" The balance-of-payment loans provide vital support by the EU for those among its members severely affected by the financial crisis and major imbalances. They underline the EU commitment to help overcome the crisis which, among other measures, is also visible in the increased advance payments through the European structural funds," said European Economic and Financial Affairs Joaquín Almunia, adding: " I am happy that the EU has now been able to raise at very favourable terms the €2.7 billion necessary to assist Latvia and Romania which takes to €9.2 billion the amount raised in the markets for medium-term financial assistance purposes since December 2008 ."

Today the European Commission paid €1.2 billion to the Latvian authorities (see IP/09/1194 for further details). This is the second instalment of a loan of €3.1 billion agreed by the EU in January 2009. The first tranche of €1 billion was paid in February. Another €0.5 billion is due, if the conditions are met, in the last quarter of 2009 and the reminder between 2010 and the first quarter of 2011.

In the case of Romania, the €1.5 billion paid also on Monday was the first instalment of a €5 billion loan agreed by the EU in May. Another €1 billion is expected in last quarter of this year, also if the conditions are met, and the reminder in three instalments in 2010 and the first quarter of 2011 (see IP/09/611 and Memorandum of Understanding ).

The medium-term financial assistance is designed to help an EU country, which has not adopted the euro, cope with liquidity problems or pressures. It is conditional upon the implementation by the countries concerned of an economic adjustment programme and increases in competitiveness to improve the soundness and sustainability of the economy. It is generally provided in conjunction with the International Monetary Fund and other institutions (World Bank, European Investment Bank, European Bank for Reconstruction and Development) and, sometimes, also individual countries.

The Commission has proposed and the Council agreed a total of €14.6 billion in BoP loans since the end of last year, including €6.5 billion to Hungary. With today's operations, a total of €9.6 billion has been disbursed since December. The Council last May agreed to increase the overall ceiling in the BoP financial assistance instrument to €50 billion.
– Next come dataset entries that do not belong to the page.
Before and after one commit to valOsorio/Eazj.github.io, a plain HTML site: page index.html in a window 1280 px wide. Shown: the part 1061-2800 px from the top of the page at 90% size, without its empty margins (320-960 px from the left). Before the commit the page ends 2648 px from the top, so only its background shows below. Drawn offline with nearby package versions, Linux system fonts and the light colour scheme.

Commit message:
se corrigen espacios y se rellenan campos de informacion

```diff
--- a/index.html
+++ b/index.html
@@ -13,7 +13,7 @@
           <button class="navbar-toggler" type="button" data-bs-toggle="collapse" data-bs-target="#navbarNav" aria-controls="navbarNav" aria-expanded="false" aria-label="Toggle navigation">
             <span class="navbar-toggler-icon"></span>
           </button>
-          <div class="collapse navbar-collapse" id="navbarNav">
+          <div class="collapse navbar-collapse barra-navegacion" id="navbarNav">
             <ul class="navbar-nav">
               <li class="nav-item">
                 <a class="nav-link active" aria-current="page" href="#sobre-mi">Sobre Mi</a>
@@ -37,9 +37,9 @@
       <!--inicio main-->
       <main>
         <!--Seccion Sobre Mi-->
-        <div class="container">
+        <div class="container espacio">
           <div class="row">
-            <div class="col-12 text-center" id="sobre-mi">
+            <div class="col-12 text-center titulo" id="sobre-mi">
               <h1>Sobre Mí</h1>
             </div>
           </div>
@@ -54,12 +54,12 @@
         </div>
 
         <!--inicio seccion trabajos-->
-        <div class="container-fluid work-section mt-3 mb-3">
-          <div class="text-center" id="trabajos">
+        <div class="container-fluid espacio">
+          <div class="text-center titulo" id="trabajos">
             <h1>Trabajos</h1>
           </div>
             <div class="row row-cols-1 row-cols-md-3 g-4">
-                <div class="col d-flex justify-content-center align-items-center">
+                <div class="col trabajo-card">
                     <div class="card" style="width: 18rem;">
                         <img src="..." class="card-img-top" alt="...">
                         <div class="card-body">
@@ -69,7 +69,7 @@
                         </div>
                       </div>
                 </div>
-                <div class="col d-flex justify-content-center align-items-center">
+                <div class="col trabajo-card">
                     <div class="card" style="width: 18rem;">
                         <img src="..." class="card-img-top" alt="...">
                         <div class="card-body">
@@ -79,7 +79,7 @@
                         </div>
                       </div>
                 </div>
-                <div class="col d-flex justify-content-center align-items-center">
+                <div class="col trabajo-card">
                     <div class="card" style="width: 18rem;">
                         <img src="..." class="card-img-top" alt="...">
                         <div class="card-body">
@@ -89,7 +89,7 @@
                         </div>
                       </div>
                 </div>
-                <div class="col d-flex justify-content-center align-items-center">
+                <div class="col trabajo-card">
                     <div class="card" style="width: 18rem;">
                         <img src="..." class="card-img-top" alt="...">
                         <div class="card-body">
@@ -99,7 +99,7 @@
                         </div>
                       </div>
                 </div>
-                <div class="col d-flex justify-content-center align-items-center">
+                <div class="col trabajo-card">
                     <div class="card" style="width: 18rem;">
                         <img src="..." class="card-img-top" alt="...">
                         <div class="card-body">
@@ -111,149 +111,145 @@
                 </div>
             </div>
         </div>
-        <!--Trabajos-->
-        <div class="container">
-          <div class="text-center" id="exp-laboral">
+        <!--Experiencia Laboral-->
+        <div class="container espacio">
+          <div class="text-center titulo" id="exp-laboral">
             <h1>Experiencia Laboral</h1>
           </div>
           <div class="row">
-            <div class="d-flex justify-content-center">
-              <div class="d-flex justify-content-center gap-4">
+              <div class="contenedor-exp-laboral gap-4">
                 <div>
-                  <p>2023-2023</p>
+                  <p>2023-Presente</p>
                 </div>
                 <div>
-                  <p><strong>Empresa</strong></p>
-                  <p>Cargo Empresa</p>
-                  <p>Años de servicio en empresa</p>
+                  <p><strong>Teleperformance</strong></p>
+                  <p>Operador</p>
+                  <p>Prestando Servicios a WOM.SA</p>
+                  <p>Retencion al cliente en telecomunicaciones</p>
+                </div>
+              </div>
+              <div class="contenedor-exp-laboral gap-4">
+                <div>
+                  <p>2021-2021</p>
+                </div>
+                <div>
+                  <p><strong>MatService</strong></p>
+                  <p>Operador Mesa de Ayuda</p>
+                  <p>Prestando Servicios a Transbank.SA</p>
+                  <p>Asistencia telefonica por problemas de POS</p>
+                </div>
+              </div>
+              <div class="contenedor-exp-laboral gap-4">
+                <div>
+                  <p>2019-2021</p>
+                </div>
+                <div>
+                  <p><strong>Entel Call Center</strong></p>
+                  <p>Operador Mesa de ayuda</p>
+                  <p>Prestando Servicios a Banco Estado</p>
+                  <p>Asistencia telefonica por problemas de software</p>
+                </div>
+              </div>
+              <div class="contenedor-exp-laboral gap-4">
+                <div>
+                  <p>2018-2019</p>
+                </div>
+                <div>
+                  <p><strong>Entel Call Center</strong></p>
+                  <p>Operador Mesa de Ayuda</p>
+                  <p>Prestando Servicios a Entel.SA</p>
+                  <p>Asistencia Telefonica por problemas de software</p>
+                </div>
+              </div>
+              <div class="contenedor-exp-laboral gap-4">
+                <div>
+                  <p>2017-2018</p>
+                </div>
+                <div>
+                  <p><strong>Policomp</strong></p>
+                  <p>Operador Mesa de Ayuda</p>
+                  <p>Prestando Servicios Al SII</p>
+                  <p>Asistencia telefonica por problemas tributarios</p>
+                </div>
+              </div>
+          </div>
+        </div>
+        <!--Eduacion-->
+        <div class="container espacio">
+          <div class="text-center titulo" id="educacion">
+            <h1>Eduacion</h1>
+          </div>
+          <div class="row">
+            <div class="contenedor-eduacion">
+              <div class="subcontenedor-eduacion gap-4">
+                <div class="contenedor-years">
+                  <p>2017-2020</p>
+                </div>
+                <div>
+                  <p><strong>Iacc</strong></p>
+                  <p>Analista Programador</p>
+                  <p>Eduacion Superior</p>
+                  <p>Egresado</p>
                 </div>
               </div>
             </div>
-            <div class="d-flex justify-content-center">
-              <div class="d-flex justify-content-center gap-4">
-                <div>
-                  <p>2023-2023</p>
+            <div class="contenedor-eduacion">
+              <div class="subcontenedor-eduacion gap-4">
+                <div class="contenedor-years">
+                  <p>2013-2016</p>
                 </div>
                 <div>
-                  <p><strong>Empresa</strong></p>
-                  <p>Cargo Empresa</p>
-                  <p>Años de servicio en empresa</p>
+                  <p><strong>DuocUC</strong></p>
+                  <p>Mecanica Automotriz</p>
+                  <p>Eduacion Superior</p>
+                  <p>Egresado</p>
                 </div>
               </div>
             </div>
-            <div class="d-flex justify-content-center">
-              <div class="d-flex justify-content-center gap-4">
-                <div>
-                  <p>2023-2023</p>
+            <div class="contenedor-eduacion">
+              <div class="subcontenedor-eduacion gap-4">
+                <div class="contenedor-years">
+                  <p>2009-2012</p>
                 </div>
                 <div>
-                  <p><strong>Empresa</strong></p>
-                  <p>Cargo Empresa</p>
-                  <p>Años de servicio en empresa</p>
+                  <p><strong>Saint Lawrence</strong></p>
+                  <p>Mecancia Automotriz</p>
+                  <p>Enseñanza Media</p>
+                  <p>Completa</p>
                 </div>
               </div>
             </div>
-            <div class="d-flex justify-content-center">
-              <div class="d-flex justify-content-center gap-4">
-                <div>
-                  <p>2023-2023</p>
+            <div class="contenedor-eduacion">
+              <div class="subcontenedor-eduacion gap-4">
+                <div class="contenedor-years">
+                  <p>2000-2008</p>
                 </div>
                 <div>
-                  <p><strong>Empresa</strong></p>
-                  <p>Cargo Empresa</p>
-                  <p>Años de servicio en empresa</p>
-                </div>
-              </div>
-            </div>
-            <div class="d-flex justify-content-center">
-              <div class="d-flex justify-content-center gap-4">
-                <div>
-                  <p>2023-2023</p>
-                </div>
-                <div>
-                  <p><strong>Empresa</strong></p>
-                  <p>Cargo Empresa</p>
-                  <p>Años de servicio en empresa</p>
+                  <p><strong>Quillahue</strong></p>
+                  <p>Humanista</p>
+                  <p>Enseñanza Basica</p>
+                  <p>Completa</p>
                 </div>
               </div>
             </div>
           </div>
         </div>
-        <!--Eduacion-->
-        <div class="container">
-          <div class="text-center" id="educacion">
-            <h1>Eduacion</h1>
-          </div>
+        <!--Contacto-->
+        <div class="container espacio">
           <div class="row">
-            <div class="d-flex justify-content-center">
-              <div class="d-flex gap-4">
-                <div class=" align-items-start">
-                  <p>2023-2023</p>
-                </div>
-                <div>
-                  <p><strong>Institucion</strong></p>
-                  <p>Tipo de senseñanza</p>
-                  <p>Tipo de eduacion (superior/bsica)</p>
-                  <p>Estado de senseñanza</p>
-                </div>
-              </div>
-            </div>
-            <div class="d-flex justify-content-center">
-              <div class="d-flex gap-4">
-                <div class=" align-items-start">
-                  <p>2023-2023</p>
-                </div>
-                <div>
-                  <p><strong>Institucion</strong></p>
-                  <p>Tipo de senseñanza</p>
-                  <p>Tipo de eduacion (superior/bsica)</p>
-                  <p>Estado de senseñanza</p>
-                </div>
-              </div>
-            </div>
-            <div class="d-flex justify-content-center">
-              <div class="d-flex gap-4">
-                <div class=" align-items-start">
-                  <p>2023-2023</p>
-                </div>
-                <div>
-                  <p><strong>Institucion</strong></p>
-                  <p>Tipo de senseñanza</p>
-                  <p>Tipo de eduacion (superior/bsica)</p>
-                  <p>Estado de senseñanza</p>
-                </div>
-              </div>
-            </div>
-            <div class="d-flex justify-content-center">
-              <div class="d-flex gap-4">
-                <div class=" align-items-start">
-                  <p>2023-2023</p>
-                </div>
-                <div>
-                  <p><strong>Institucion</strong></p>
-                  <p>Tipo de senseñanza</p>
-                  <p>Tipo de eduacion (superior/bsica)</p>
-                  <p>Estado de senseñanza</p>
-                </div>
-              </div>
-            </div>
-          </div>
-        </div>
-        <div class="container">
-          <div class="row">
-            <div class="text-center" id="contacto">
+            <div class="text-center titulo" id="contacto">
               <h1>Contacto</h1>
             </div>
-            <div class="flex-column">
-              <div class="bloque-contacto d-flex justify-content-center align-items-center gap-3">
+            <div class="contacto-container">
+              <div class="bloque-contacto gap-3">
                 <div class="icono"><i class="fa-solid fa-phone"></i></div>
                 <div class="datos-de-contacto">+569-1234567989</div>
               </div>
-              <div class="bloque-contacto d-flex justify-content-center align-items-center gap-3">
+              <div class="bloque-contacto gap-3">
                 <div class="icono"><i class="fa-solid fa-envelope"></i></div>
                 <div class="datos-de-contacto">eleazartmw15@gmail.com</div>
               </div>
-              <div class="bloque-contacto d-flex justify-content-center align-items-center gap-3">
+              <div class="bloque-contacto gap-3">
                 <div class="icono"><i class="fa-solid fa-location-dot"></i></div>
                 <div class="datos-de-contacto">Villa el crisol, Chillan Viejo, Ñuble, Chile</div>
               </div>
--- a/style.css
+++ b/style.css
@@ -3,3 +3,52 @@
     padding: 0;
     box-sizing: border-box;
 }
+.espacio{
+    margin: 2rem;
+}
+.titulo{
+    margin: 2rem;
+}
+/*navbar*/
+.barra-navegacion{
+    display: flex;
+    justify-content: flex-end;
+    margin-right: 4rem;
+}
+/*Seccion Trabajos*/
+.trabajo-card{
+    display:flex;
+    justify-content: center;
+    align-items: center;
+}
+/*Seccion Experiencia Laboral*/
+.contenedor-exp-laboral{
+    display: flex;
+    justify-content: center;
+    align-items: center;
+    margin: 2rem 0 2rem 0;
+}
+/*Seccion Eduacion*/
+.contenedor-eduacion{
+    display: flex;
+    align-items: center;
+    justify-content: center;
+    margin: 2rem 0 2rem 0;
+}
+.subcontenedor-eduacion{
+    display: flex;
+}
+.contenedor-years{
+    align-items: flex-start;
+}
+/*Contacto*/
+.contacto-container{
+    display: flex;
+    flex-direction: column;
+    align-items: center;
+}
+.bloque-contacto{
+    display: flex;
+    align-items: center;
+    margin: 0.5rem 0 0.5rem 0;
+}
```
The European Community bonds issued on 15 July to finance the two instalments to Latvia and Romania bear a coupon of 3.125% and mature in 2015. The operation is called a back-to-back loan because it is given under exactly the same terms (interest rate and maturity) as obtained by the EC.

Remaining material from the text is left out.